**Data extract:**
<<<<

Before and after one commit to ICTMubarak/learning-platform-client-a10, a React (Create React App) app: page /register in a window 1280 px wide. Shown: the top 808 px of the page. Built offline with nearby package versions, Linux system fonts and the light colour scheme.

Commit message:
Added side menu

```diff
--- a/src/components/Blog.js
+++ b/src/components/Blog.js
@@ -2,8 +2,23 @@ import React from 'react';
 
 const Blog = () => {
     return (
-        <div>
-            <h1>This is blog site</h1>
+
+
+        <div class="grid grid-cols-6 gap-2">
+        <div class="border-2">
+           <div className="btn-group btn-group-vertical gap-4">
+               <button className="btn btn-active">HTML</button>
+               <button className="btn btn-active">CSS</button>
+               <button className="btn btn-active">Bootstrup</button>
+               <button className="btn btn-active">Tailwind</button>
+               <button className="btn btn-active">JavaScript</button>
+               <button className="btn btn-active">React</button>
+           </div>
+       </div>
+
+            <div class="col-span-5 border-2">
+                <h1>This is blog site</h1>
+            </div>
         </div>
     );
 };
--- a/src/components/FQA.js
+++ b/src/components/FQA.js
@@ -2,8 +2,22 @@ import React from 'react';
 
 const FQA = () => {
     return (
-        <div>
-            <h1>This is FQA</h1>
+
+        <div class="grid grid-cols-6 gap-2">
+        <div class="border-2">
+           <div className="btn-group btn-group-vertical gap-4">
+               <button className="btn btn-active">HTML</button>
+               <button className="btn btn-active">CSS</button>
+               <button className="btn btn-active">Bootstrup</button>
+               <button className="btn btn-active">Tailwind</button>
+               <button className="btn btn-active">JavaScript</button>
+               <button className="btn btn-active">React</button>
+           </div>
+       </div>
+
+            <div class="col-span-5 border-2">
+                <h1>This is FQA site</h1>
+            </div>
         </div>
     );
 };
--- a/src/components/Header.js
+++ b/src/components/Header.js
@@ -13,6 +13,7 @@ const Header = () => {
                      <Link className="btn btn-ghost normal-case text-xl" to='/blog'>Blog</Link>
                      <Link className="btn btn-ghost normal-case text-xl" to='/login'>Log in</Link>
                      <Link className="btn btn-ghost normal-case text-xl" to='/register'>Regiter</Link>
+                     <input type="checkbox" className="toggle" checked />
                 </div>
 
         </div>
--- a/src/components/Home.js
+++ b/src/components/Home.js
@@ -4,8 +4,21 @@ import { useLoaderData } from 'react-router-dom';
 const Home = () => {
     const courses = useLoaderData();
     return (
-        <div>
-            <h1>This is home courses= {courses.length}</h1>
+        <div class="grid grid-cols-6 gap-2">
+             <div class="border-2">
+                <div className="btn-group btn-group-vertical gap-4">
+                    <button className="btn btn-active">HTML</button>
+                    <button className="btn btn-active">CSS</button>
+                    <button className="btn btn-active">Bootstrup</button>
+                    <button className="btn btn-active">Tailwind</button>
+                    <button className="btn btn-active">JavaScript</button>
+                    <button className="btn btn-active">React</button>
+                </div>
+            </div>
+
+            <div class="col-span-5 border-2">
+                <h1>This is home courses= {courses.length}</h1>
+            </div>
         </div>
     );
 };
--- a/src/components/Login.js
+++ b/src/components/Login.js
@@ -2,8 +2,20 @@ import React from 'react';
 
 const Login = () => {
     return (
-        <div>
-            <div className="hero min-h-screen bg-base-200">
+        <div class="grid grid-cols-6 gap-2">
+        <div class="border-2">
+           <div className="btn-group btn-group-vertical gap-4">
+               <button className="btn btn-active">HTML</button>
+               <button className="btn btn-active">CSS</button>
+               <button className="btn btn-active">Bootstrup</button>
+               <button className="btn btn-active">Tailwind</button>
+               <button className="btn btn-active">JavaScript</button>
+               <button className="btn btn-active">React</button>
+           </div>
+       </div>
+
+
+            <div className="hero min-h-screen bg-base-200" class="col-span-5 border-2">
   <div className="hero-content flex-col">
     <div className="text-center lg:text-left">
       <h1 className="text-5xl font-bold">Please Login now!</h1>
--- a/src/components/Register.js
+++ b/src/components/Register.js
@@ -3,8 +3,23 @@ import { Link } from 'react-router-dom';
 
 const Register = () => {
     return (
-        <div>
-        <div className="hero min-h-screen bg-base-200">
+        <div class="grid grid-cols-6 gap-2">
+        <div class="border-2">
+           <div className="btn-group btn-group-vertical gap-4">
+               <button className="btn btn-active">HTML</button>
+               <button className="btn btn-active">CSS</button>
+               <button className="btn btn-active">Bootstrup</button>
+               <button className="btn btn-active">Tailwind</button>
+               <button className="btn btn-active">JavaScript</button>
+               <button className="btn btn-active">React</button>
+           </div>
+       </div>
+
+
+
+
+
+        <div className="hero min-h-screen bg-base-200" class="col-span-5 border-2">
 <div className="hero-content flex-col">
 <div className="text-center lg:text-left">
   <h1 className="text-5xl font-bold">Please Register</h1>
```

>>>>

**Required action:** Exactly as they stand, repeat all the records.

**Answer to the exercise:**
Before and after one commit to ICTMubarak/learning-platform-client-a10, a React (Create React App) app: page /register in a window 1280 px wide. Shown: the top 808 px of the page. Built offline with nearby package versions, Linux system fonts and the light colour scheme.

Commit message:
Added side menu

```diff
--- a/src/components/Blog.js
+++ b/src/components/Blog.js
@@ -2,8 +2,23 @@ import React from 'react';
 
 const Blog = () => {
     return (
-        <div>
-            <h1>This is blog site</h1>
+
+
+        <div class="grid grid-cols-6 gap-2">
+        <div class="border-2">
+           <div className="btn-group btn-group-vertical gap-4">
+               <button className="btn btn-active">HTML</button>
+               <button className="btn btn-active">CSS</button>
+               <button className="btn btn-active">Bootstrup</button>
+               <button className="btn btn-active">Tailwind</button>
+               <button className="btn btn-active">JavaScript</button>
+               <button className="btn btn-active">React</button>
+           </div>
+       </div>
+
+            <div class="col-span-5 border-2">
+                <h1>This is blog site</h1>
+            </div>
         </div>
     );
 };
--- a/src/components/FQA.js
+++ b/src/components/FQA.js
@@ -2,8 +2,22 @@ import React from 'react';
 
 const FQA = () => {
     return (
-        <div>
-            <h1>This is FQA</h1>
+
+        <div class="grid grid-cols-6 gap-2">
+        <div class="border-2">
+           <div className="btn-group btn-group-vertical gap-4">
+               <button className="btn btn-active">HTML</button>
+               <button className="btn btn-active">CSS</button>
+               <button className="btn btn-active">Bootstrup</button>
+               <button className="btn btn-active">Tailwind</button>
+               <button className="btn btn-active">JavaScript</button>
+               <button className="btn btn-active">React</button>
+           </div>
+       </div>
+
+            <div class="col-span-5 border-2">
+                <h1>This is FQA site</h1>
+            </div>
         </div>
     );
 };
--- a/src/components/Header.js
+++ b/src/components/Header.js
@@ -13,6 +13,7 @@ const Header = () => {
                      <Link className="btn btn-ghost normal-case text-xl" to='/blog'>Blog</Link>
                      <Link className="btn btn-ghost normal-case text-xl" to='/login'>Log in</Link>
                      <Link className="btn btn-ghost normal-case text-xl" to='/register'>Regiter</Link>
+                     <input type="checkbox" className="toggle" checked />
                 </div>
 
         </div>
--- a/src/components/Home.js
+++ b/src/components/Home.js
@@ -4,8 +4,21 @@ import { useLoaderData } from 'react-router-dom';
 const Home = () => {
     const courses = useLoaderData();
     return (
-        <div>
-            <h1>This is home courses= {courses.length}</h1>
+        <div class="grid grid-cols-6 gap-2">
+             <div class="border-2">
+                <div className="btn-group btn-group-vertical gap-4">
+                    <button className="btn btn-active">HTML</button>
+                    <button className="btn btn-active">CSS</button>
+                    <button className="btn btn-active">Bootstrup</button>
+                    <button className="btn btn-active">Tailwind</button>
+                    <button className="btn btn-active">JavaScript</button>
+                    <button className="btn btn-active">React</button>
+                </div>
+            </div>
+
+            <div class="col-span-5 border-2">
+                <h1>This is home courses= {courses.length}</h1>
+            </div>
         </div>
     );
 };
--- a/src/components/Login.js
+++ b/src/components/Login.js
@@ -2,8 +2,20 @@ import React from 'react';
 
 const Login = () => {
     return (
-        <div>
-            <div className="hero min-h-screen bg-base-200">
+        <div class="grid grid-cols-6 gap-2">
+        <div class="border-2">
+           <div className="btn-group btn-group-vertical gap-4">
+               <button className="btn btn-active">HTML</button>
+               <button className="btn btn-active">CSS</button>
+               <button className="btn btn-active">Bootstrup</button>
+               <button className="btn btn-active">Tailwind</button>
+               <button className="btn btn-active">JavaScript</button>
+               <button className="btn btn-active">React</button>
+           </div>
+       </div>
+
+
+            <div className="hero min-h-screen bg-base-200" class="col-span-5 border-2">
   <div className="hero-content flex-col">
     <div className="text-center lg:text-left">
       <h1 className="text-5xl font-bold">Please Login now!</h1>
--- a/src/components/Register.js
+++ b/src/components/Register.js
@@ -3,8 +3,23 @@ import { Link } from 'react-router-dom';
 
 const Register = () => {
     return (
-        <div>
-        <div className="hero min-h-screen bg-base-200">
+        <div class="grid grid-cols-6 gap-2">
+        <div class="border-2">
+           <div className="btn-group btn-group-vertical gap-4">
+               <button className="btn btn-active">HTML</button>
+               <button className="btn btn-active">CSS</button>
+               <button className="btn btn-active">Bootstrup</button>
+               <button className="btn btn-active">Tailwind</button>
+               <button className="btn btn-active">JavaScript</button>
+               <button className="btn btn-active">React</button>
+           </div>
+       </div>
+
+
+
+
+
+        <div className="hero min-h-screen bg-base-200" class="col-span-5 border-2">
 <div className="hero-content flex-col">
 <div className="text-center lg:text-left">
   <h1 className="text-5xl font-bold">Please Register</h1>
```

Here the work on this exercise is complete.